5. Lyon
6. Nice
7. Grenoble
8. Toulon
9. Strasbourg
10. Toulouse
But there's good news for people living in Orléans, Dijon et Reims, which were among the country's least congested cities. 
According to the the figures, people living in Reims – or les Rémois as they're known – only spend 15 minutes in traffic on average every day.
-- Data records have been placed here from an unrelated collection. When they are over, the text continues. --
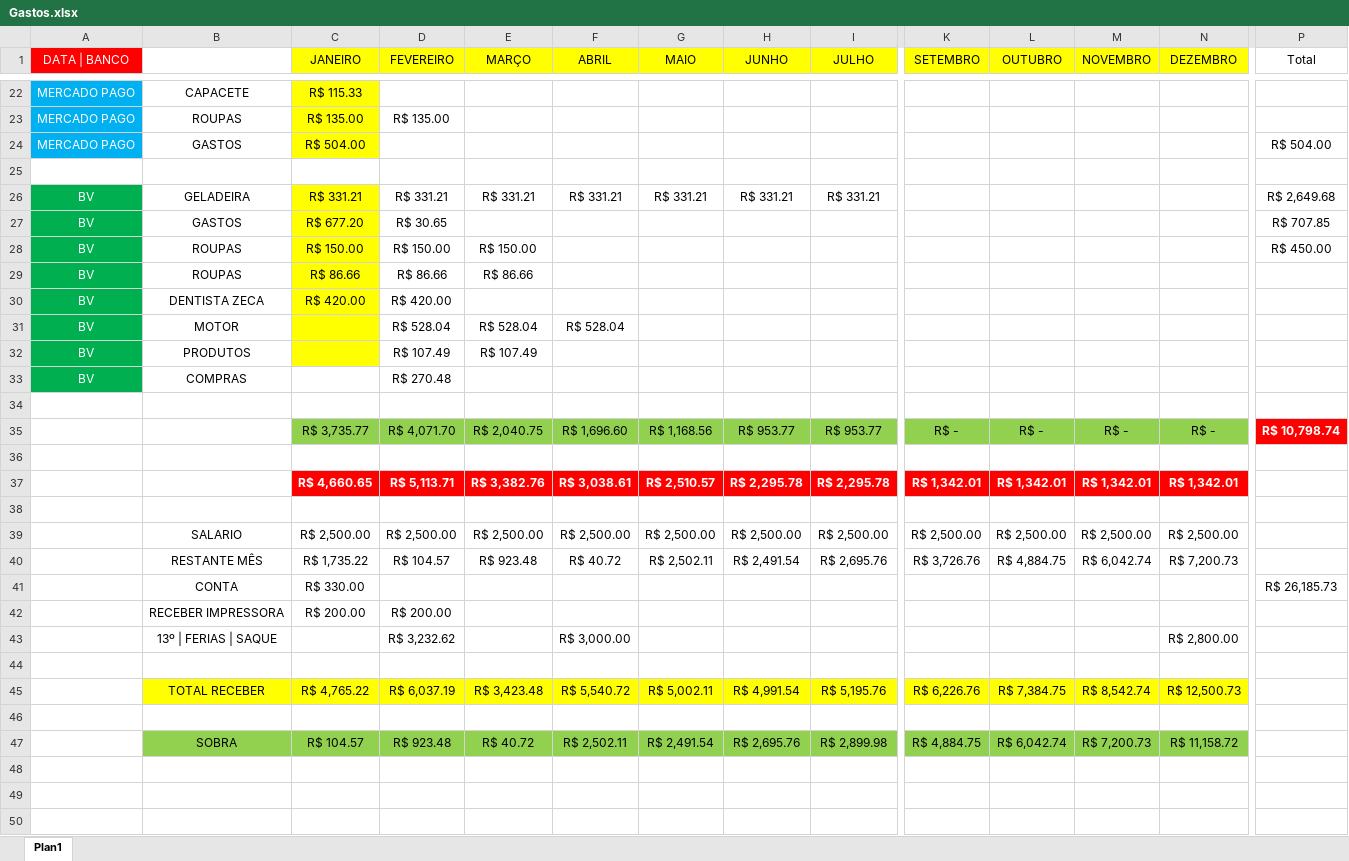
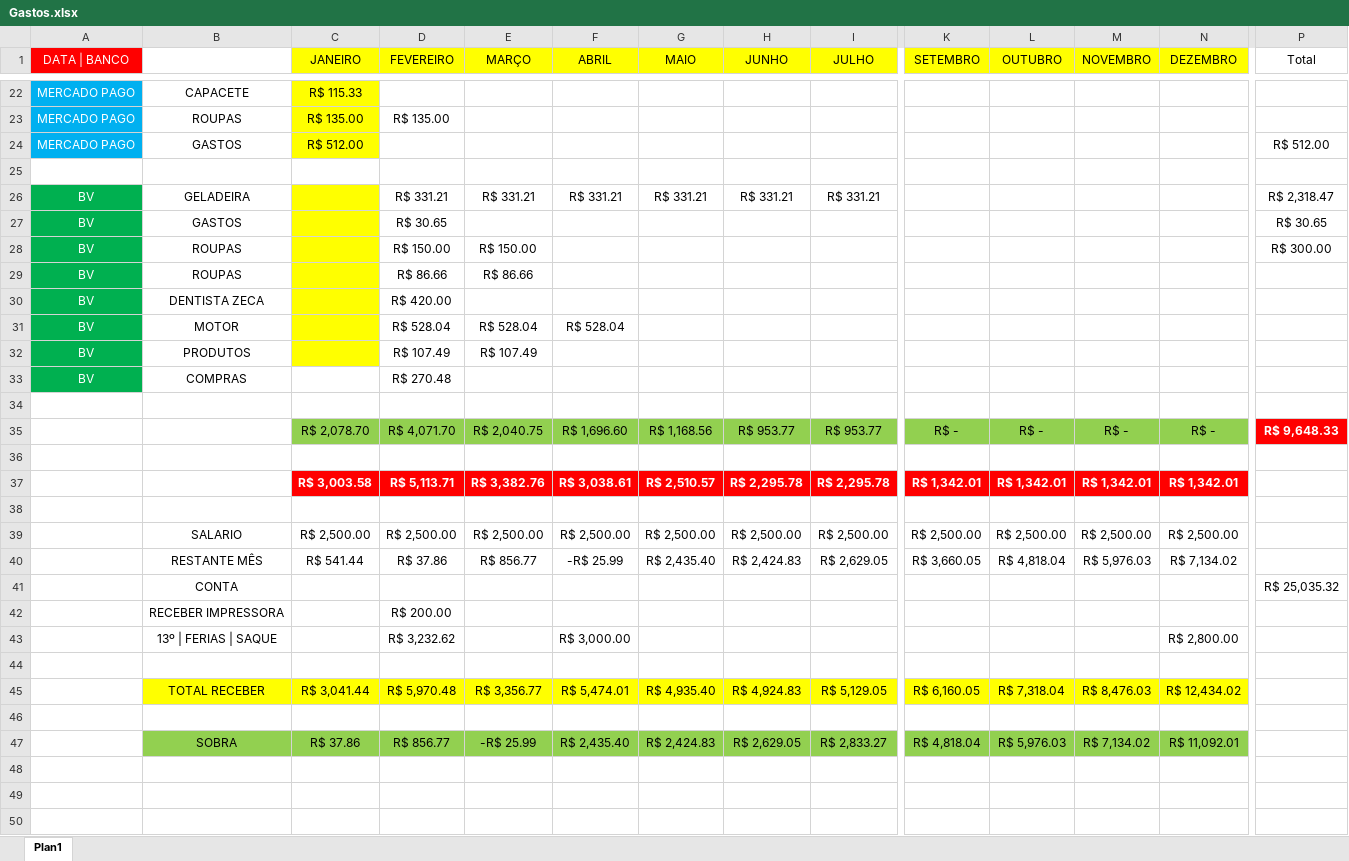
Before and after one commit to zecajhonatan/Estudos, an Excel workbook: Gastos.xlsx, sheet Plan1, drawn as a sheet; only a part is shown, gaps mark what is left out; values as stored, in another font and other column widths than the file's, no borders; removed rows and columns are numbered as before the commit, all else as after; rows hold the shown columns only; the diff covers the shown part only; the diff names each change by its address in the sheet, - before the commit and + after, or states it on an @@ line.

```diff
--- a/Gastos.xlsx (sheet Plan1)
+++ b/Gastos.xlsx (sheet Plan1)
-C24 (JANEIRO): R$ 504.00
+C24 (JANEIRO): R$ 512.00
-P24 (Total): R$ 504.00
+P24 (Total): R$ 512.00
-C26 (JANEIRO): R$ 331.21
+C26 (JANEIRO): (empty)
-P26 (Total): R$ 2,649.68
+P26 (Total): R$ 2,318.47
-C27 (JANEIRO): R$ 677.20
+C27 (JANEIRO): (empty)
-P27 (Total): R$ 707.85
+P27 (Total): R$ 30.65
-C28 (JANEIRO): R$ 150.00
+C28 (JANEIRO): (empty)
-P28 (Total): R$ 450.00
+P28 (Total): R$ 300.00
-C29 (JANEIRO): R$ 86.66
+C29 (JANEIRO): (empty)
-C30 (JANEIRO): R$ 420.00
+C30 (JANEIRO): (empty)
-C35 (JANEIRO): R$ 3,735.77
+C35 (JANEIRO): R$ 2,078.70
-P35 (Total): R$ 10,798.74
+P35 (Total): R$ 9,648.33
-C37 (JANEIRO): R$ 4,660.65
+C37 (JANEIRO): R$ 3,003.58
-row 40:  | RESTANTE MÊS | R$ 1,735.22 | R$ 104.57 | R$ 923.48 | R$ 40.72 | R$ 2,502.11 | R$ 2,491.54 | R$ 2,695.76 | R$ 3,726.76 | R$ 4,884.75 | R$ 6,042.74 | R$ 7,200.73
-row 41:  | CONTA | R$ 330.00 |  |  |  |  |  |  |  |  |  |  | R$ 26,185.73
+row 40:  | RESTANTE MÊS | R$ 541.44 | R$ 37.86 | R$ 856.77 | -R$ 25.99 | R$ 2,435.40 | R$ 2,424.83 | R$ 2,629.05 | R$ 3,660.05 | R$ 4,818.04 | R$ 5,976.03 | R$ 7,134.02
+row 41:  | CONTA |  |  |  |  |  |  |  |  |  |  |  | R$ 25,035.32
-C42 (JANEIRO): R$ 200.00
+C42 (JANEIRO): (empty)
-row 45:  | TOTAL RECEBER | R$ 4,765.22 | R$ 6,037.19 | R$ 3,423.48 | R$ 5,540.72 | R$ 5,002.11 | R$ 4,991.54 | R$ 5,195.76 | R$ 6,226.76 | R$ 7,384.75 | R$ 8,542.74 | R$ 12,500.73
+row 45:  | TOTAL RECEBER | R$ 3,041.44 | R$ 5,970.48 | R$ 3,356.77 | R$ 5,474.01 | R$ 4,935.40 | R$ 4,924.83 | R$ 5,129.05 | R$ 6,160.05 | R$ 7,318.04 | R$ 8,476.03 | R$ 12,434.02
-row 47:  | SOBRA | R$ 104.57 | R$ 923.48 | R$ 40.72 | R$ 2,502.11 | R$ 2,491.54 | R$ 2,695.76 | R$ 2,899.98 | R$ 4,884.75 | R$ 6,042.74 | R$ 7,200.73 | R$ 11,158.72
+row 47:  | SOBRA | R$ 37.86 | R$ 856.77 | -R$ 25.99 | R$ 2,435.40 | R$ 2,424.83 | R$ 2,629.05 | R$ 2,833.27 | R$ 4,818.04 | R$ 5,976.03 | R$ 7,134.02 | R$ 11,092.01
```
Also changed, not shown: 1 added row, 1 removed row and 3 edited cells elsewhere in this sheet, 10 other files.
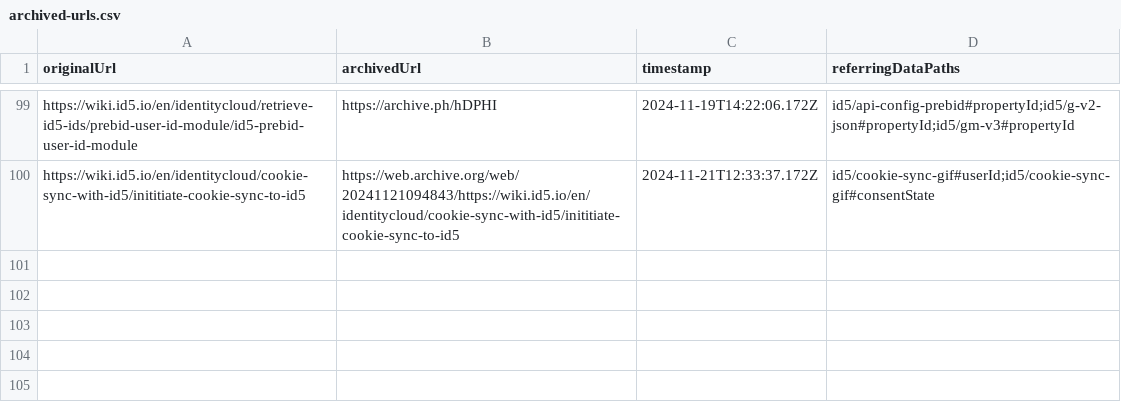
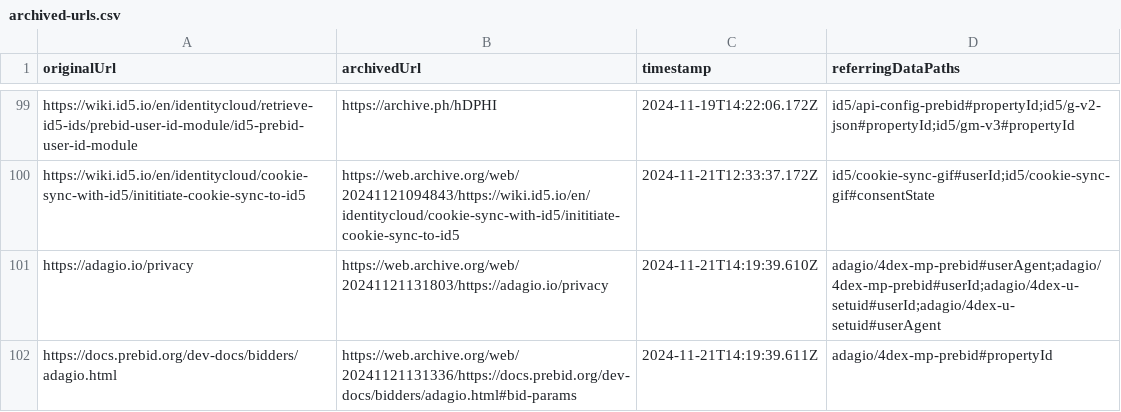
Before and after one commit to tweaselORG/TrackHAR, a CSV file: research-docs/archived-urls.csv, drawn as a sheet; only a part is shown, gaps mark what is left out; the diff covers the shown part only.

Commit message:
Adapters for various Adagio endpoints

```diff
--- a/research-docs/archived-urls.csv
+++ b/research-docs/archived-urls.csv
@@ -100 +100,3 @@
 "https://wiki.id5.io/en/identitycloud/cookie-sync-with-id5/inititiate-cookie-sync-to-id5","https://web.archive.org/web/20241121094843/https://wiki.id5.io/en/identitycloud/cookie-sync-with-id5/inititiate-cookie-sync-to-id5","2024-11-21T12:33:37.172Z","id5/cookie-sync-gif#userId;id5/cookie-sync-gif#consentState"
+"https://adagio.io/privacy","https://web.archive.org/web/20241121131803/https://adagio.io/privacy","2024-11-21T14:19:39.610Z","adagio/4dex-mp-prebid#userAgent;adagio/4dex-mp-prebid#userId;adagio/4dex-u-setuid#userId;adagio/4dex-u-setuid#userAgent"
+"https://docs.prebid.org/dev-docs/bidders/adagio.html","https://web.archive.org/web/20241121131336/https://docs.prebid.org/dev-docs/bidders/adagio.html#bid-params","2024-11-21T14:19:39.611Z","adagio/4dex-mp-prebid#propertyId"
```
Also changed, not shown: 1 added row and 1 edited cell elsewhere in this file, 4 other files.
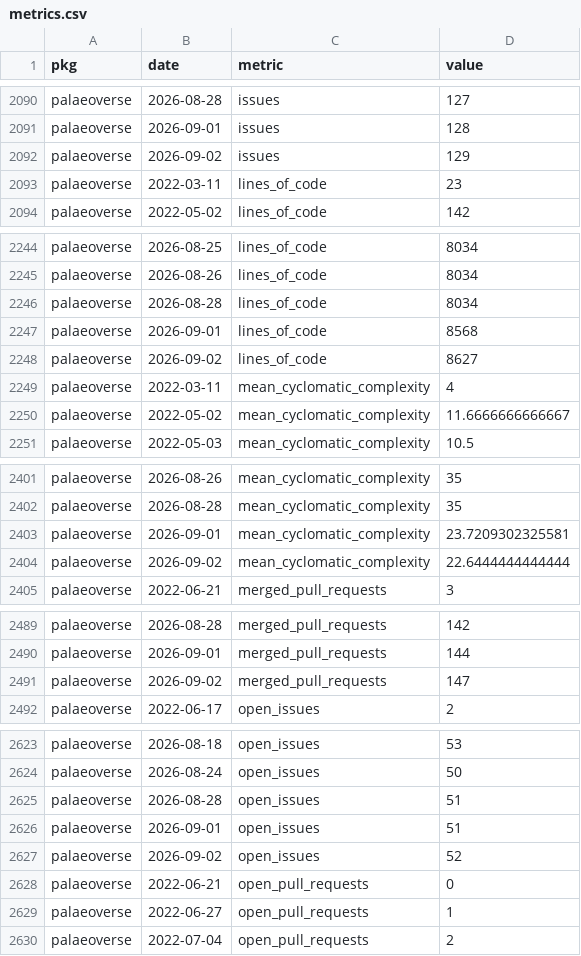
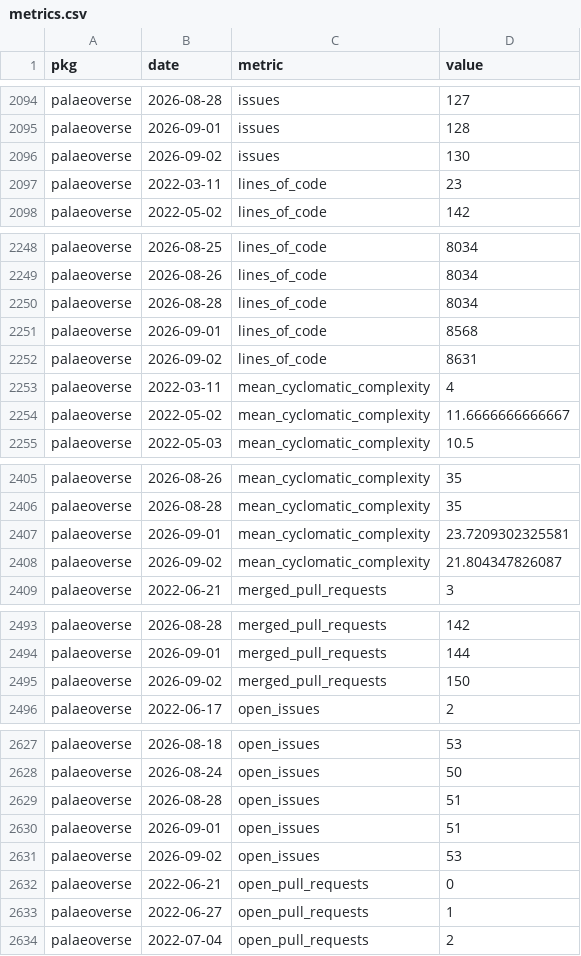
Before and after one commit to palaeoverse/palaeoverse.dashboard, a CSV file: data/metrics.csv, drawn as a sheet; only a part is shown, gaps mark what is left out; the diff covers the shown part only.

```diff
--- a/data/metrics.csv
+++ b/data/metrics.csv
@@ -2091,3 +2095,3 @@
 "palaeoverse",2026-09-01,"issues",128
-"palaeoverse",2026-09-02,"issues",129
+"palaeoverse",2026-09-02,"issues",130
 "palaeoverse",2022-03-11,"lines_of_code",23
@@ -2247,3 +2251,3 @@
 "palaeoverse",2026-09-01,"lines_of_code",8568
-"palaeoverse",2026-09-02,"lines_of_code",8627
+"palaeoverse",2026-09-02,"lines_of_code",8631
 "palaeoverse",2022-03-11,"mean_cyclomatic_complexity",4
@@ -2403,3 +2407,3 @@
 "palaeoverse",2026-09-01,"mean_cyclomatic_complexity",23.7209302325581
-"palaeoverse",2026-09-02,"mean_cyclomatic_complexity",22.6444444444444
+"palaeoverse",2026-09-02,"mean_cyclomatic_complexity",21.804347826087
 "palaeoverse",2022-06-21,"merged_pull_requests",3
@@ -2490,3 +2494,3 @@
 "palaeoverse",2026-09-01,"merged_pull_requests",144
-"palaeoverse",2026-09-02,"merged_pull_requests",147
+"palaeoverse",2026-09-02,"merged_pull_requests",150
 "palaeoverse",2022-06-17,"open_issues",2
@@ -2626,3 +2630,3 @@
 "palaeoverse",2026-09-01,"open_issues",51
-"palaeoverse",2026-09-02,"open_issues",52
+"palaeoverse",2026-09-02,"open_issues",53
 "palaeoverse",2022-06-21,"open_pull_requests",0
```
Also changed, not shown: 9 added rows and 11 edited cells elsewhere in this file, 3 other files.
This amounts to just 59 hours a year.


Traffic warnings issued in France for Pentecost holiday weekend

Traffic authorities have warned of busy roads as people in France head off for the long Pentecost weekend.

Traffic warnings issued in France for Pentecost holiday weekend
Many French people will be heading off for a long weekend until Monday, which marks the Christian celebration of Pentecost (Pentecôte). Photo: Ludovic MARIN / AFP

Roads will be busy across most of the country on Friday as many people in France take advantage of the public holiday on Monday 24th, which marks the Christian celebration of Pentecost (Pentecôte).

READ ALSO: Pentecost: The French public holiday where people work for free

Bison Futé, the government-run website that monitors traffic levels in France, has put most of the country on orange alert (third highest) on Friday for departures, except for the greater Paris Île-de-France region and Auvergne-Rhône-Alpes, which were on red alert (second highest).

READ ALSO: What changes in France on Wednesday as phase 2 of reopening begins?

Photo: Bison Futé

On Saturday the whole country will also be on orange alert for departures except for the Île-de-France region, which will be on red alert. And the same will be the case on Monday for returns.

Photo: Bison Futé

Rail disruption for trains to Marseille and from Paris to Toulouse

With SCNF carrying out works at the Saint-Charles station in Marseille, there is expected to be significant disruption in trains arriving in the southern French city from Saturday 22nd and Monday 24th of May.

This includes the TER trains between Marseille and Aix-en-Provence, Avignon via Arles, Narbonne and Lyon; the Intercités between Marseille and Bordeaux (a bus service will be available on Sunday 23rd of May) and the TGV Inoui and Ouigo trains.

The Intercité line from Paris to Toulouse will also be severely disrupted due to building works. There will be no trains running on Sunday, and will restart progressively from Monday.

From Wednesday May 19th, the curfew has been pushed back from 7pm to 9pm. So if you are travelling between 9pm and 6am, you need to fill the latest version of the attestation, which can be found on the TousAntiCovid app.